Restrictions on the use of umbrella rigs, also known as Alabama rigs, just got stronger. The Bassmaster Elite Series has never permitted their use. Last week B.A.S.S. announced a further limitation on umbrella rigs: They will no longer be permitted in the Bassmaster Opens or any other B.A.S.S. event that leads directly to a Bassmaster Classic qualification. Some anglers are happy about this change, others not so much.
"I think that's fantastic," said Chris Lane, the 2012 Classic champion. "If you make the Classic or qualify for the Elite Series, it shouldn't be on something that everybody can't use."
Four-time Classic champion Kevin VanDam agreed, saying, "It's a good call. If it's not allowed on the Elite Series, the rules should be the same across all platforms."
But that decision wasn't met with unanimous approval from Elite Series pros. Even though the FLW tour banned the use of umbrella rigs after allowing them for one year, both Shaw Grigsby and Paul Elias, the 1982 Classic champ, believe A-rigs should be allowed at all B.A.S.S. events, even the Elite Series.
"I think it's sad," said Grigsby. "I think it's a sad day when we start taking innovation out of the sport. It's not the greatest thing to ever hit. It's a very situational lure. It has also taken away some other neat tools, like the two-fluke rig and the (Norman) Front Runner.
"It's the principle of eliminating tactics that are legal, according to state regulations, that bothers me the most."
Elias agrees with Grigsby. It was Elias' win in an FLW event on Lake Guntersville in 2011 that set off the A-rig explosion.
"It's taking away a tool to catch fish," Elias said. "The majority of anglers want to beat the banks, and they don't want to fish against it.
"You can catch fish on it year round, but it's a lot better cold-water bait than it is during the rest of the year. There are just not that many tournaments when it would be a factor. The only one (on the Elite Series) last year that I can think of would have been Table Rock."
Grigsby and Elias realize they represent a minority in their support of umbrella rigs. And, as many other bass tournament circuits have discovered, the original 5-lure Alabama rig was only the tip of the iceberg. Umbrella rigs started to look like chandeliers as anglers experimented with more wires attached to more baits.
"Fishermen are very innovative," Lane said. "What's to keep me from stringing six of those (umbrella rigs) together, letting all the line off my reel as I troll to the other side of the lake, and then reeling in 12 bass?"
Lane was exaggerating, admittedly, but his point is that it's better to draw the line at one angler, one lure.

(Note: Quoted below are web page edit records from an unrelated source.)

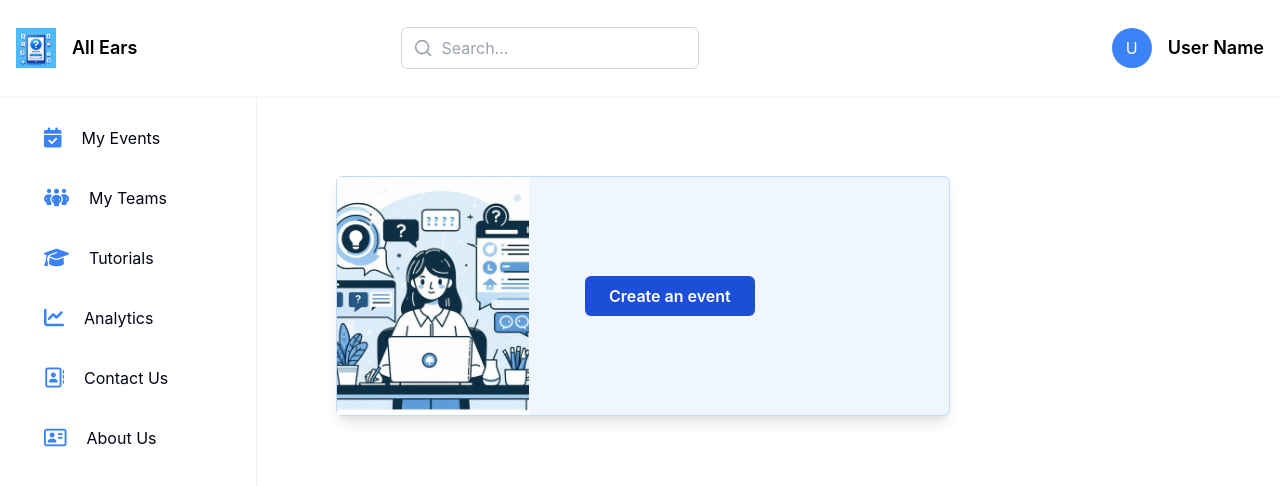
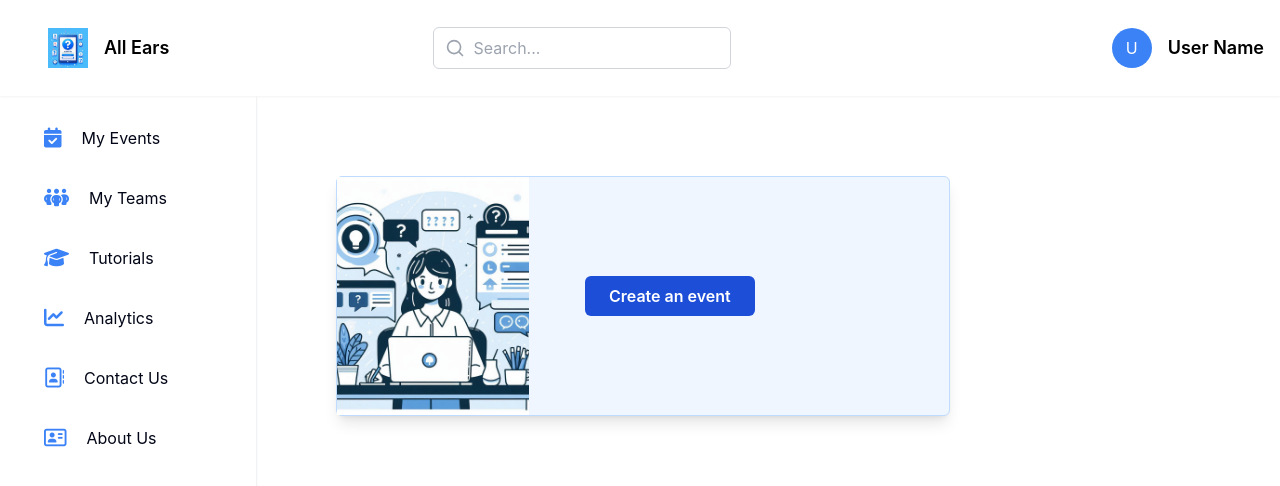
Before and after one commit to amh23/allears, a React (Create React App) app in the folder frontend/: page /dashboard in a window 1280 px wide. Shown: the top 486 px of the page. Built offline with nearby package versions, Linux system fonts and the light colour scheme.

Commit message:
align logo and sidebar menu

```diff
--- a/frontend/src/pages/Navbar.js
+++ b/frontend/src/pages/Navbar.js
@@ -10,7 +10,7 @@ const Navbar = ({ menuItems = [] }) => {
   };
   return (
     <nav className="fixed  w-full h-24  bg-white shadow-sm p-4  flex items-center justify-between flex-wrap z-50">
-      <div className="flex  items-center justify-start space-x-4">
+      <div className="flex  items-center justify-start space-x-4 px-8">
         <img src="logo1.png" alt="Logo" className="h-8 w-8 md:h-10 md:w-10 " />
         <span className="font-semibold text-sm md:text-lg">All Ears</span>
       </div>
@@ -38,7 +38,7 @@ const Navbar = ({ menuItems = [] }) => {
 
             {menuItems.map((item) => (
               <div key={item.id}
-                  class="hover:text-slate-800  hover:font-semibold hover:bg-blue-300 focus:bg-blue-100 px-10 py-2"
+                  class="hover:text-slate-800  hover:font-semibold hover:bg-blue-300 focus:bg-blue-100 px-5 py-2"
                   >
                 <a
                   href={item.link}
```
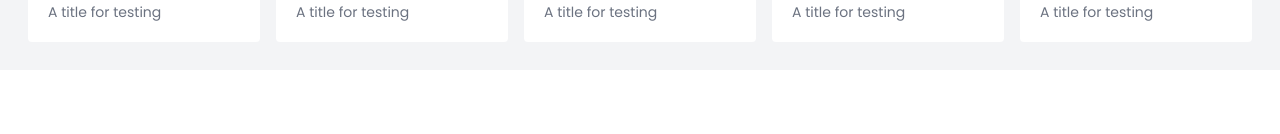
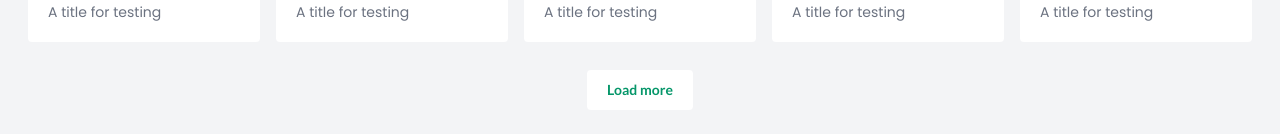
Before and after one commit to raikusy/react-ecommerce-course, a React (Create React App) app: page / in a window 1280 px wide. Shown: the part 1184-1318 px from the top of the page. Before the commit the page ends 1254 px from the top, so only its background shows below. Built offline with nearby package versions, Linux system fonts and the light colour scheme.

Commit message:
Add "Load more" button to Home page

```diff
--- a/src/pages/Home.js
+++ b/src/pages/Home.js
@@ -3,6 +3,7 @@ import React from 'react';
 import { FakeProducts, FakeCategorys } from './home/FakeData';
 import { Swiper, SwiperSlide } from 'swiper/react';
 import CategoryCard from 'components/CategoryCard';
+import Button from 'components/Button';
 
 const Home = () => {
   console.log(FakeCategorys[0].thumb.default);
@@ -26,6 +27,12 @@ const Home = () => {
       <div className="products_cards_grid grid grid-cols-1 sm:grid-cols-2 md:grid-cols-3 lg:grid-cols-4 xl:grid-cols-5 gap-4 px-7 pb-7">
         {FakeProducts.length > 0 && FakeProducts.map((item, index) => <ProductCard details={item} key={index} />)}
       </div>
+
+      <div className="center pb-7">
+        <Button size="sm" varient="outline" className="text-green-600 font-bold border-none">
+          Load more
+        </Button>
+      </div>
     </>
   );
 };
```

As the Professional Golf Association has found out the hard way with long/belly putters, it's much less painful and less controversial to ban a particular club in the beginning, rather than after it has become widely used.
"It's a good call," said Mark Davis, the 1995 Classic champion. "I'm not a fan of the A-rig. Every sport has its rules. I don't think it has a place in tournament fishing.
"I wouldn't compare it to live bait, but it's close."
It's especially close to live bait when the water is cold, as Davis has seen on his home lake in Arkansas.
"I'm sure a lot of people like the A-rig," Davis said. "It's probably like a lot of other techniques and lures, where fish get used to seeing it, and it loses its effectiveness. But on Lake Ouachita when the water is cold, it still wins every tournament."
Skeet Reese, the 2009 Classic champion, agrees with the umbrella ban extending to the Opens. He has a slightly different take on why he supports the latest ruling.
"A lot of people have caught a lot of fish that they wouldn't have without umbrella rigs," Reese said. "For the Opens, there's a lot of guys with a lot on the line in those events, whether qualifying for the Classic or for the Elite Series. I think it's good that everybody there will fish like we do in the Elite Series — one angler, one rod, one lure."